> [WHAT TO PRODUCE]:
Tally the lines in the entries where the string "ROUTER" appears, and write only the total.

> [MATERIAL PROVIDED]:
------------------------------
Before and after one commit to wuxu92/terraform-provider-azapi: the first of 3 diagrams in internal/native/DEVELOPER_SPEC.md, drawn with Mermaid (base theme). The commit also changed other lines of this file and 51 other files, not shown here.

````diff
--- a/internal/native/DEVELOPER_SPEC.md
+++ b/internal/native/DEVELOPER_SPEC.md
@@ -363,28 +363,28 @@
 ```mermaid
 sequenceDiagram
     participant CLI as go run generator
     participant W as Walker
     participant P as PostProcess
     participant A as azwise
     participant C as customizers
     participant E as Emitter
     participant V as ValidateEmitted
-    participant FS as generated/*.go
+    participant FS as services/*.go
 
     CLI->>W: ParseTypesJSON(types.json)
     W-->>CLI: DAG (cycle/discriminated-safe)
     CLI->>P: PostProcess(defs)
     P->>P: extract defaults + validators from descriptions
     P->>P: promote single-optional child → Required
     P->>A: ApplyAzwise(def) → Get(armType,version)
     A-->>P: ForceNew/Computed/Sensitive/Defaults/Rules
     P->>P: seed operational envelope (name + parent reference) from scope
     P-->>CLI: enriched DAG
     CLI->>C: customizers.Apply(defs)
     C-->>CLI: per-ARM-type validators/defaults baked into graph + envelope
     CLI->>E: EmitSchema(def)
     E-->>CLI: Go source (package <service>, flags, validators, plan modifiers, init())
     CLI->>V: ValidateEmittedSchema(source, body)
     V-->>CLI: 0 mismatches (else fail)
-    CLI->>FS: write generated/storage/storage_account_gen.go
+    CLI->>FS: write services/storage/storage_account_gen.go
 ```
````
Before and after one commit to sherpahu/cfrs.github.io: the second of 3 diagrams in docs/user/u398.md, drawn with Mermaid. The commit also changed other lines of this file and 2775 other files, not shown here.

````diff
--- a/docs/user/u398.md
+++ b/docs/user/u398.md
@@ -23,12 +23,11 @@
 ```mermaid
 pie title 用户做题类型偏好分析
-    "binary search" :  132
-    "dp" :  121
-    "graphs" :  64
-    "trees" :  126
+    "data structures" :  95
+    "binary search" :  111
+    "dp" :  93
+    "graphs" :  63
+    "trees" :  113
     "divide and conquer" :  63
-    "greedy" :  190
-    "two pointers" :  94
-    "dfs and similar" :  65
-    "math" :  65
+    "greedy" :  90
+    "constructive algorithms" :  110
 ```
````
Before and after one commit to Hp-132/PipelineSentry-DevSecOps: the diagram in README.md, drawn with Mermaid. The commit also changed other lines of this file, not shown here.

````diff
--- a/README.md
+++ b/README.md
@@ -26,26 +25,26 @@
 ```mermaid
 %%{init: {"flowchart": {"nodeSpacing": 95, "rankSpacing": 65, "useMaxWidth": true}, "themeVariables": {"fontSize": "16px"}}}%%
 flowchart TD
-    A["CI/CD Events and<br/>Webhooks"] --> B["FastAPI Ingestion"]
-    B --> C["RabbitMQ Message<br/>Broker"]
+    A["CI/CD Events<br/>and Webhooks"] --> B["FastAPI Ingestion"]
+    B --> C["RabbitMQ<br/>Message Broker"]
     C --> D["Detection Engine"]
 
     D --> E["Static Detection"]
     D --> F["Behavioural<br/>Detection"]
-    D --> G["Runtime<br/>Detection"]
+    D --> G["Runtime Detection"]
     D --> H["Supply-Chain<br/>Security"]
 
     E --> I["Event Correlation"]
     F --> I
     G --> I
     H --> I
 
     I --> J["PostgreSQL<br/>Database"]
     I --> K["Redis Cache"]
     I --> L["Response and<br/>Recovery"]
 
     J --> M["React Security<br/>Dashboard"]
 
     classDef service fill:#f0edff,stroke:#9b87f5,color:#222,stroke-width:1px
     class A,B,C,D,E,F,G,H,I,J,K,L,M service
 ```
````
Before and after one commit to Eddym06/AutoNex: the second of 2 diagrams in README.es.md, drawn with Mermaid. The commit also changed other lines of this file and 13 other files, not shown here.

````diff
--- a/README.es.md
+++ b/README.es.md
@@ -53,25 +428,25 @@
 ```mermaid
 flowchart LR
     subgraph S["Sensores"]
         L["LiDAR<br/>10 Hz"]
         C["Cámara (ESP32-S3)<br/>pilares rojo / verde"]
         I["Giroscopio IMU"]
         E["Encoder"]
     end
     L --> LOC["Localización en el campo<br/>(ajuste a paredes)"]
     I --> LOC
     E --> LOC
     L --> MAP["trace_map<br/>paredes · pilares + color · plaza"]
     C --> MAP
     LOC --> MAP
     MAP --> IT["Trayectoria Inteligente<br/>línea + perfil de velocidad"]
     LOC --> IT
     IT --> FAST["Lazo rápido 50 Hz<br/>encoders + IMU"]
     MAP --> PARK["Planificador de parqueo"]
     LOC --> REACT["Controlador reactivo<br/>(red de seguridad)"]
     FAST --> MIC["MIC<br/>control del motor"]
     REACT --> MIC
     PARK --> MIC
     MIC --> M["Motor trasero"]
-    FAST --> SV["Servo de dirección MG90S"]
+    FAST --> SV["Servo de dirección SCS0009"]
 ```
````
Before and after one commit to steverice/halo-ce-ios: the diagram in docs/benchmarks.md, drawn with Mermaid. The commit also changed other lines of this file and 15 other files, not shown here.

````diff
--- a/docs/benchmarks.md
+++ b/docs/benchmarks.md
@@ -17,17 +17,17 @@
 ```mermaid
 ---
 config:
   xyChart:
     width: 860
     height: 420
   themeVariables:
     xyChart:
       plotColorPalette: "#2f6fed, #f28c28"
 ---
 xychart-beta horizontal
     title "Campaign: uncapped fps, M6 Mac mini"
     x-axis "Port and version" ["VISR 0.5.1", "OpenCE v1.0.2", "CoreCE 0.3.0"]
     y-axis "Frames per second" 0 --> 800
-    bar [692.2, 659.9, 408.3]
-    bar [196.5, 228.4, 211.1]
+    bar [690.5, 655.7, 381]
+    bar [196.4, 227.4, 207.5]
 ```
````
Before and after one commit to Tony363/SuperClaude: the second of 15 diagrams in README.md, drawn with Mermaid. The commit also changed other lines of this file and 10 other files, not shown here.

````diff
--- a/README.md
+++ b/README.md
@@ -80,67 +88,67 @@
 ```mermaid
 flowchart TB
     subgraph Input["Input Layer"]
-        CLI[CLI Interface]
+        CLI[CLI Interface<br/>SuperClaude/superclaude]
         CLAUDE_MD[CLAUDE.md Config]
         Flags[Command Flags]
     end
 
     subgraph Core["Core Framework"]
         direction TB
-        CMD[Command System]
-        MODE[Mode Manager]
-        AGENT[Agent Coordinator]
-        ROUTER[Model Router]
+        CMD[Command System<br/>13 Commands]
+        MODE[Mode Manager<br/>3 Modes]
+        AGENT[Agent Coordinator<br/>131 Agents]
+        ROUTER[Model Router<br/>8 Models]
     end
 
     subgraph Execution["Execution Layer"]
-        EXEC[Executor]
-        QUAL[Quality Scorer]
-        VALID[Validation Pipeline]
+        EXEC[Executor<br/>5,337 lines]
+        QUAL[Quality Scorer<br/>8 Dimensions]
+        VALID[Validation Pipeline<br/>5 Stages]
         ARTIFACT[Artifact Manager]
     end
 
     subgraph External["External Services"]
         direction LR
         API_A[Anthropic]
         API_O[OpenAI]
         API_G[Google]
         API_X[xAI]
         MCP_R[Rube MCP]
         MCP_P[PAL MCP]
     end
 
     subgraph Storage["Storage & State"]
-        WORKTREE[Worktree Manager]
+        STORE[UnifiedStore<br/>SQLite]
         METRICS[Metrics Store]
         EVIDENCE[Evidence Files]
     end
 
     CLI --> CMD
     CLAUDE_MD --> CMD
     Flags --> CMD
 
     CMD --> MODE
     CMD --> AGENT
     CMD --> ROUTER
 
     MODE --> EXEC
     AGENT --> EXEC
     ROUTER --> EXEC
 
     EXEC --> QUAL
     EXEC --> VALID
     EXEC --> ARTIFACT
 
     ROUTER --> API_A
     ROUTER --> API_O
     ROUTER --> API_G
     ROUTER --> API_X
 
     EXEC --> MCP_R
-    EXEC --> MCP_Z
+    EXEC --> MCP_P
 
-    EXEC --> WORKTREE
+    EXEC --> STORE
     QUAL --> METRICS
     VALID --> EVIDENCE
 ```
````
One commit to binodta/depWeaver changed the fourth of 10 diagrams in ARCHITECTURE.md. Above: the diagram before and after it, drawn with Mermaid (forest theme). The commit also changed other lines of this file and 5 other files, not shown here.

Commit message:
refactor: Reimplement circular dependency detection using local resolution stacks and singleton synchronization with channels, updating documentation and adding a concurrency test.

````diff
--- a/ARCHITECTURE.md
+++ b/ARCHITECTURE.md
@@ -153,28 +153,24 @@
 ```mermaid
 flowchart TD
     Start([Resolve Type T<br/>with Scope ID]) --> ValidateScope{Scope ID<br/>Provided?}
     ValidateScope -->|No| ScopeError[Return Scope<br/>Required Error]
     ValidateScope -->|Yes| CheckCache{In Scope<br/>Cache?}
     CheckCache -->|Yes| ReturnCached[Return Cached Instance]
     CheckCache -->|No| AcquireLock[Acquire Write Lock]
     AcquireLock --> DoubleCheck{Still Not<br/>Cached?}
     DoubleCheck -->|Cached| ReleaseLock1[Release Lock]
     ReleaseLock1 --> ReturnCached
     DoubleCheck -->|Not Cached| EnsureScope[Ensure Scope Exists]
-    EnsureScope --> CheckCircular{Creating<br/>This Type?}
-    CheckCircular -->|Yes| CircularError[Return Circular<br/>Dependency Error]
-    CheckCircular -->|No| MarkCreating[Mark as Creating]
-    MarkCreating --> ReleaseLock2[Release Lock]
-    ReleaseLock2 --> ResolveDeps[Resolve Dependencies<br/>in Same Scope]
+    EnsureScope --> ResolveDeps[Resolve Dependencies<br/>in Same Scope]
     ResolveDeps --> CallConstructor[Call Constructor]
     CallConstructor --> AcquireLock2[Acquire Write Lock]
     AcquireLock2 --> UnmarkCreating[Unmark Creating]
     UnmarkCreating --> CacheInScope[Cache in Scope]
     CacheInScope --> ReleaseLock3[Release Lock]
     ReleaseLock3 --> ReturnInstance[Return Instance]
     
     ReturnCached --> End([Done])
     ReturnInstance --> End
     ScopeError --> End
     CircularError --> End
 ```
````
------------------------------
> [TASK RESPONSE]:
8